(Problem description):
Your answer should consist of the lines in the data below that contain "import".

───── Entries supplied

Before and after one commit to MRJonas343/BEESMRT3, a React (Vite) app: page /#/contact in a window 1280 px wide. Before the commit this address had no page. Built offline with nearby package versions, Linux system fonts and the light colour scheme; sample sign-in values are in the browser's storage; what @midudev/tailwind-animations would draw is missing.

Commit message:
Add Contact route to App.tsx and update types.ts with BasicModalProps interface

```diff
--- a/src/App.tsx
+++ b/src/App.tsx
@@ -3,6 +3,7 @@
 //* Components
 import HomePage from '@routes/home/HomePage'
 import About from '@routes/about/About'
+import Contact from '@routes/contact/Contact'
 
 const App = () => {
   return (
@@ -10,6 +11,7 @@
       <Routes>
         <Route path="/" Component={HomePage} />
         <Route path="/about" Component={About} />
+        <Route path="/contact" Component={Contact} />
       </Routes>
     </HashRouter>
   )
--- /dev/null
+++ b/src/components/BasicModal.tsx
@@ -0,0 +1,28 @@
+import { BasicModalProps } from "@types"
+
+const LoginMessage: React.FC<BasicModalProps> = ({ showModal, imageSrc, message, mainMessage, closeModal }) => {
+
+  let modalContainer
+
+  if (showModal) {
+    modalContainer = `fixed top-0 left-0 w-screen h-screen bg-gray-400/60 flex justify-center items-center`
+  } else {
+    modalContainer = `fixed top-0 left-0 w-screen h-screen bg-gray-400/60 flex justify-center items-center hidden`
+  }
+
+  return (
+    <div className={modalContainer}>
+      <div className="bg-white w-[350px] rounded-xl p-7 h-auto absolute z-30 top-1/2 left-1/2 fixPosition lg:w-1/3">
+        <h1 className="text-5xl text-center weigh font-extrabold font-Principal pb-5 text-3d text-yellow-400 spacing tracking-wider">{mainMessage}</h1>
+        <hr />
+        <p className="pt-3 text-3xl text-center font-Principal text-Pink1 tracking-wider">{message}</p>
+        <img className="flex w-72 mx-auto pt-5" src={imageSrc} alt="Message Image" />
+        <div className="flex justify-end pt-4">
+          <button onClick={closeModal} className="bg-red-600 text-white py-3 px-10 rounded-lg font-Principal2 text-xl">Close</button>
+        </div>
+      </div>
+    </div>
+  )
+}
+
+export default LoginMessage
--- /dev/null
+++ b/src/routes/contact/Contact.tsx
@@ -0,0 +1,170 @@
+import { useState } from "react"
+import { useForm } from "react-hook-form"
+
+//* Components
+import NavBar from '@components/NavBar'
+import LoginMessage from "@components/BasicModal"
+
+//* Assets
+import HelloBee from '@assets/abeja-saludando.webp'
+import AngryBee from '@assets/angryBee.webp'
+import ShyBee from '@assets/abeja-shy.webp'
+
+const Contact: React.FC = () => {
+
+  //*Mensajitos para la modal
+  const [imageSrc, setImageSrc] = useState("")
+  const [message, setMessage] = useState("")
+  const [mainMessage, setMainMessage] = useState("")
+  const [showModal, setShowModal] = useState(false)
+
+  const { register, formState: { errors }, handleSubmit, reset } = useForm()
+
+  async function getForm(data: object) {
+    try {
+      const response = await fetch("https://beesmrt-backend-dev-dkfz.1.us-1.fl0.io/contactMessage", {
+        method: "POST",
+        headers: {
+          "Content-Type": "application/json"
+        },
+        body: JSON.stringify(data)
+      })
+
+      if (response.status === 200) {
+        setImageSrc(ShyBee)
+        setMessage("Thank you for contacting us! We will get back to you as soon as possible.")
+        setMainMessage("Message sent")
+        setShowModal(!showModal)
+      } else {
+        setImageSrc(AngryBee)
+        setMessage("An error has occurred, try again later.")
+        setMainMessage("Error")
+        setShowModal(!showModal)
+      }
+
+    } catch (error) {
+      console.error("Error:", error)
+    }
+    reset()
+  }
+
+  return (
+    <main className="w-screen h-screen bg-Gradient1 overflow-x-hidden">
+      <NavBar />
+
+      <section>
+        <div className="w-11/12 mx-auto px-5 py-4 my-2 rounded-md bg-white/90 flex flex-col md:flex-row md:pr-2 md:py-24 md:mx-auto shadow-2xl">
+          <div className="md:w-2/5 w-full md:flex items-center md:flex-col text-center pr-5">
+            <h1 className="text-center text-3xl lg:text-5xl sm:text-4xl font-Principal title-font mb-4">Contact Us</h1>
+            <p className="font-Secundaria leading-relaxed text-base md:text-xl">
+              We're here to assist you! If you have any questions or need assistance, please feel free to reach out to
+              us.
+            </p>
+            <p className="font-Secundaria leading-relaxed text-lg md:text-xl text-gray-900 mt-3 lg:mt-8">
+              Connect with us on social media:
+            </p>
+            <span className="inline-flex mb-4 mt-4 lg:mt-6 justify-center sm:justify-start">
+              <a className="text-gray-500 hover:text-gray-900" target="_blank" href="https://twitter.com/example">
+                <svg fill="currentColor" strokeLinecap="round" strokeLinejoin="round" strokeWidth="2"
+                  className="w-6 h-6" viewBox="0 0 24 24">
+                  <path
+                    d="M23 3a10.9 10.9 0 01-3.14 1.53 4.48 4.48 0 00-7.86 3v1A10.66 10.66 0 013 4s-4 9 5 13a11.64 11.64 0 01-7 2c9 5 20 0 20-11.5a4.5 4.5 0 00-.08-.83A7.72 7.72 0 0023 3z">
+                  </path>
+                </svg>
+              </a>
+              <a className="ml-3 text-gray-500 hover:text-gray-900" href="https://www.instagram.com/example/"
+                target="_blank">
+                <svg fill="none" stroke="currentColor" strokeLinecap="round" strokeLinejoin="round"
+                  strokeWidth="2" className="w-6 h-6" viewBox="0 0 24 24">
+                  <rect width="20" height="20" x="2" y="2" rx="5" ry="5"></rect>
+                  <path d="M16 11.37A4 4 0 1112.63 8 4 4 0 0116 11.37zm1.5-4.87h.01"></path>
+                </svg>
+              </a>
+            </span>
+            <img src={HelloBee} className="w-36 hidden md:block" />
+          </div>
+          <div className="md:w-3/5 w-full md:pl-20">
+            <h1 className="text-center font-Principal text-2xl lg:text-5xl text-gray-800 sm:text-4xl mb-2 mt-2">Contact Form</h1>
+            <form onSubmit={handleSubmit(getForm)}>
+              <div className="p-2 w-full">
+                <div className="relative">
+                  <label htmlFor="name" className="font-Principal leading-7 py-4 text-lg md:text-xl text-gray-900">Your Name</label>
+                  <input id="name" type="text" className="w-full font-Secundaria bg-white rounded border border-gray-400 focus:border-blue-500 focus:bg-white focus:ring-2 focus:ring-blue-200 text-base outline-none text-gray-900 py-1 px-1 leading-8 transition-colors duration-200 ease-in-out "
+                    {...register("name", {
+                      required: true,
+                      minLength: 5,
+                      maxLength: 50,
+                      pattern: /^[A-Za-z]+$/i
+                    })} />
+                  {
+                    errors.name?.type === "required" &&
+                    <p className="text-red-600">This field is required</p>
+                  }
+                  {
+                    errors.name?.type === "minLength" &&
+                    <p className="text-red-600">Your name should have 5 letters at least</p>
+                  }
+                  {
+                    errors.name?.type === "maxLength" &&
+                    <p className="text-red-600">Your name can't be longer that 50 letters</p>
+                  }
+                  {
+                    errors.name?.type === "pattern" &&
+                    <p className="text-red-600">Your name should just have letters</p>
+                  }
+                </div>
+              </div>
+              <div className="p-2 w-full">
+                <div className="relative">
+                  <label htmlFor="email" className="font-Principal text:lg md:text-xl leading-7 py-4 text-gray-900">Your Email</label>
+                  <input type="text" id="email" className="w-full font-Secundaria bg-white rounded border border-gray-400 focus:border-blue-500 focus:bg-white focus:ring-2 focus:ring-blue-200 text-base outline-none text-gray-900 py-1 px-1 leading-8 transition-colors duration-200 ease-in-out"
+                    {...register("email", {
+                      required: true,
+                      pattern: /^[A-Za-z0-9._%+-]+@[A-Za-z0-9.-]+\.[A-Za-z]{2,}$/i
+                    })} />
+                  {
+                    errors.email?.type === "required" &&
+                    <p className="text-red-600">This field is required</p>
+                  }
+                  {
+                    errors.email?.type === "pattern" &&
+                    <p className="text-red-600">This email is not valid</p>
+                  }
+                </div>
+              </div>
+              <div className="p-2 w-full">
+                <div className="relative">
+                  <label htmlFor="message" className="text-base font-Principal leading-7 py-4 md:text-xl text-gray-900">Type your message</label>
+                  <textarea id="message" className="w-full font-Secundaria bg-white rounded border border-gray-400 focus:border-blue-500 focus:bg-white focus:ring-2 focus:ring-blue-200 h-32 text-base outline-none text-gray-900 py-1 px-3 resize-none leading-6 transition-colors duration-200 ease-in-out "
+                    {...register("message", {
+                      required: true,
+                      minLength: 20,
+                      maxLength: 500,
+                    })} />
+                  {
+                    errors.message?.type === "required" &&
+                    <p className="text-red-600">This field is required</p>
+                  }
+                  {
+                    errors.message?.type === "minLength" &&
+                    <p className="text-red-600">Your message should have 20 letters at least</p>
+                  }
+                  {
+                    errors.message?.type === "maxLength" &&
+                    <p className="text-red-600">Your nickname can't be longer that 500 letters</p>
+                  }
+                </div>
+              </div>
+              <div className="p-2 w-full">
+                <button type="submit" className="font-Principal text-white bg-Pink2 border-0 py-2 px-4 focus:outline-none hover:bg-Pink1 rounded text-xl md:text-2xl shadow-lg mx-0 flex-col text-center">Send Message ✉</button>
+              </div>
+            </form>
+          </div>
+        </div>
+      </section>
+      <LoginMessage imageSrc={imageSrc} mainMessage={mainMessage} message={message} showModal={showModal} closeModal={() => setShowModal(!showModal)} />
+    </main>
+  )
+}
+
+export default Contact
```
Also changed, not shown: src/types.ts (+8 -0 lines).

──────────

(Finished exercise):
 import HomePage from '@routes/home/HomePage'
 import About from '@routes/about/About'
+import Contact from '@routes/contact/Contact'
+import { BasicModalProps } from "@types"
+import { useState } from "react"
+import { useForm } from "react-hook-form"
+import NavBar from '@components/NavBar'
+import LoginMessage from "@components/BasicModal"
+import HelloBee from '@assets/abeja-saludando.webp'
+import AngryBee from '@assets/angryBee.webp'
+import ShyBee from '@assets/abeja-shy.webp'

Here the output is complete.